Checking my favorite blogs and periodicals is manually intensive and, frequently, a lost cause... because I end up in the web equivalent of Boston's Combat Zone after getting distracted ("Look, a squirrel!). RSS readers don't work for me: they produce too much clutter, none of it organized in a way that will tell me what's most important.
Which is where BadBlue.com was designed to help.
BadBlue is accessible via two domain names -- http://badblue.com or http://larwyn.com. There are many recent enhancements that should make it much easier to find the hottest news stories of the hour.
• A new algorithm levels the playing field for news sources of all sizes - a story at a tiny blog, for instance, that gets re-tweeted 10 times, could be equivalent to 60 re-tweets of a story at a major newspaper. You'll notice that the current front page has links from blogs of all sizes.
• New Drudge-style layout - rather than a single column of stories, there is a cleaner-looking, Drudge-style layout that should make it easier to read.
• Pictures! - the new layout thumbnails images from stories to make it easier to figure out what a story is about.
• Fresher news - links are refreshed more frequently, with the name of the site and its popularity index ("buzz") listed next to each headline.
• Twitter and RSS support - unlike the prior version, you can follow BadBlue on Twitter (@BadBlueNews) or RSS.
• Comment support - each story now has a permalink page (that's the small ∞ symbol) that includes a comments section (with easy social network sign-on supported), so it's simple to make fun of vicious left-wing hacks without actually having to visit one of their sites.
• Filter stories by site - click on the name of the news source and you'll get a list of that website's most popular stories.
In short, Biff Spackle is standing by in the comments section, waiting to hear your feedback: positive, negative or just, eh, it's okay. If you like it, remember to bookmark the website -- it should provide some of the freshest news stories you'll find anywhere.
So please check it out and let Biff know what you think.
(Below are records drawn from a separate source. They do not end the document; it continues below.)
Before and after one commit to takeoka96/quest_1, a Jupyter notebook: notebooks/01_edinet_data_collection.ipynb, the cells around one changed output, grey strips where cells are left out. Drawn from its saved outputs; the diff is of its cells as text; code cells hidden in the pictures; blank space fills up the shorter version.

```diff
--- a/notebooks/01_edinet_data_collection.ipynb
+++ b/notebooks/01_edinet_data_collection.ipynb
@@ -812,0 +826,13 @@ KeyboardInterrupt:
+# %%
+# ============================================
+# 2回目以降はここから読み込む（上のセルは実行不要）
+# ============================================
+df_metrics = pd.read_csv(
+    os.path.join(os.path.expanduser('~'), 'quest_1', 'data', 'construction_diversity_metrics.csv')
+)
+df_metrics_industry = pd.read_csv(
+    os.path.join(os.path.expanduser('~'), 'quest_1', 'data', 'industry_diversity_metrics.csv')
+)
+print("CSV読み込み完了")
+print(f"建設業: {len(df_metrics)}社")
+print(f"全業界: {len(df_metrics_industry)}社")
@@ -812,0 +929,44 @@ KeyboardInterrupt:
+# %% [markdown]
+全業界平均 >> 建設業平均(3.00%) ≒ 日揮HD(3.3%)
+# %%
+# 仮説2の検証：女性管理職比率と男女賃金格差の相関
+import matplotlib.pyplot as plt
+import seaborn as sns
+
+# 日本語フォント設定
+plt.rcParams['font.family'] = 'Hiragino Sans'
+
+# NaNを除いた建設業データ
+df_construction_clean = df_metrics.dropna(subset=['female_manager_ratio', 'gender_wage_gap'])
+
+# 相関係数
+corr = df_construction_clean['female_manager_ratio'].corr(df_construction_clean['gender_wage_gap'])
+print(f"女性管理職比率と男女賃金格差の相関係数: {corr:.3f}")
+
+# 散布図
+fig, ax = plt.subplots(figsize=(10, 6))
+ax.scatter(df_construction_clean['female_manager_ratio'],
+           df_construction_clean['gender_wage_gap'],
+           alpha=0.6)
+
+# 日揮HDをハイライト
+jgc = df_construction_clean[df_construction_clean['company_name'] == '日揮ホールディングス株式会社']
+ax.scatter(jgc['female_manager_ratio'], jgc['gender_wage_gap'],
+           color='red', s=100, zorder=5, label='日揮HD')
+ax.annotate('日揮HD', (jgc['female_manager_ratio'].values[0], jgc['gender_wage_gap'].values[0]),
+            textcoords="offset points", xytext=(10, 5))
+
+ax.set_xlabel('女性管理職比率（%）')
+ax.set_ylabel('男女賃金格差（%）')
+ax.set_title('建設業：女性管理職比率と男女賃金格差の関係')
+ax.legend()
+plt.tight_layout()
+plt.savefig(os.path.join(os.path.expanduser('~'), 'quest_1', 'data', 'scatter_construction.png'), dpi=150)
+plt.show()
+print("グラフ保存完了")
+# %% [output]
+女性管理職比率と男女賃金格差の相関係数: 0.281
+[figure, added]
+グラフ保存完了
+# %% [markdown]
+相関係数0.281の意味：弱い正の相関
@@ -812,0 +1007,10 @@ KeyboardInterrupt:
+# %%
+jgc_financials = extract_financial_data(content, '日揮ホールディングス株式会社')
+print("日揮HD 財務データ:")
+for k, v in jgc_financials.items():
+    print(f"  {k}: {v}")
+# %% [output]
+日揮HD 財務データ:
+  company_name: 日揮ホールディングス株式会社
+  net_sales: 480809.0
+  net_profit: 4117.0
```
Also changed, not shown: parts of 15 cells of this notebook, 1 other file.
Don't hold back -- he's used to harsh criticism from management here at this august journal, where he remains Cub Reporter Level III after more than four years of erratic work history.